- _Exercise objective_:
Give every entry again, unchanged, and leave its images out.
• • •
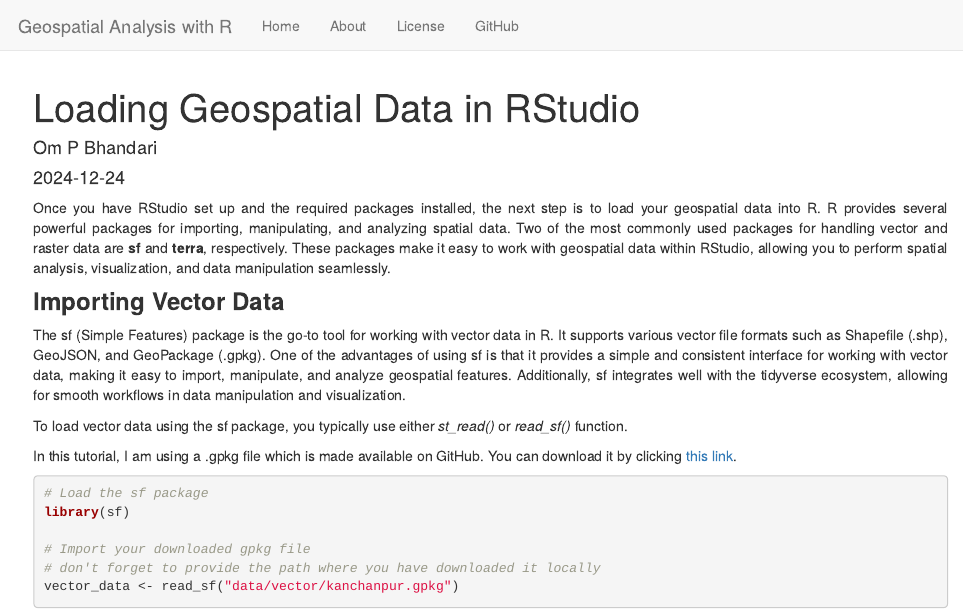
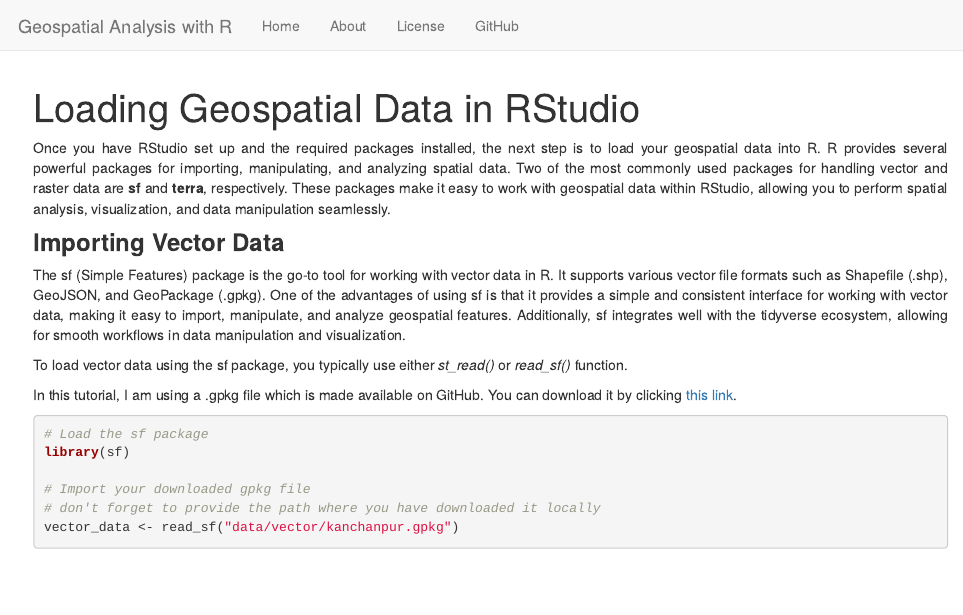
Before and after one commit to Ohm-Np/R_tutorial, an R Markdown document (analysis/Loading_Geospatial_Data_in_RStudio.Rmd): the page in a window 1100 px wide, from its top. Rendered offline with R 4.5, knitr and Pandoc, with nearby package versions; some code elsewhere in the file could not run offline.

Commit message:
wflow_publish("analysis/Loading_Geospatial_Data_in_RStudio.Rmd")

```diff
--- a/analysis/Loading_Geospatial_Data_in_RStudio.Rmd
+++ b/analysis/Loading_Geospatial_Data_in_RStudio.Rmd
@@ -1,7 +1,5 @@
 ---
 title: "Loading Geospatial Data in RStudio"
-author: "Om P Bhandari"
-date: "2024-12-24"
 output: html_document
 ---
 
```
• • •
- _Written solution_:
Before and after one commit to Ohm-Np/R_tutorial, an R Markdown document (analysis/Loading_Geospatial_Data_in_RStudio.Rmd): the page in a window 1100 px wide, from its top. Rendered offline with R 4.5, knitr and Pandoc, with nearby package versions; some code elsewhere in the file could not run offline.

Commit message:
wflow_publish("analysis/Loading_Geospatial_Data_in_RStudio.Rmd")

```diff
--- a/analysis/Loading_Geospatial_Data_in_RStudio.Rmd
+++ b/analysis/Loading_Geospatial_Data_in_RStudio.Rmd
@@ -1,7 +1,5 @@
 ---
 title: "Loading Geospatial Data in RStudio"
-author: "Om P Bhandari"
-date: "2024-12-24"
 output: html_document
 ---
 
```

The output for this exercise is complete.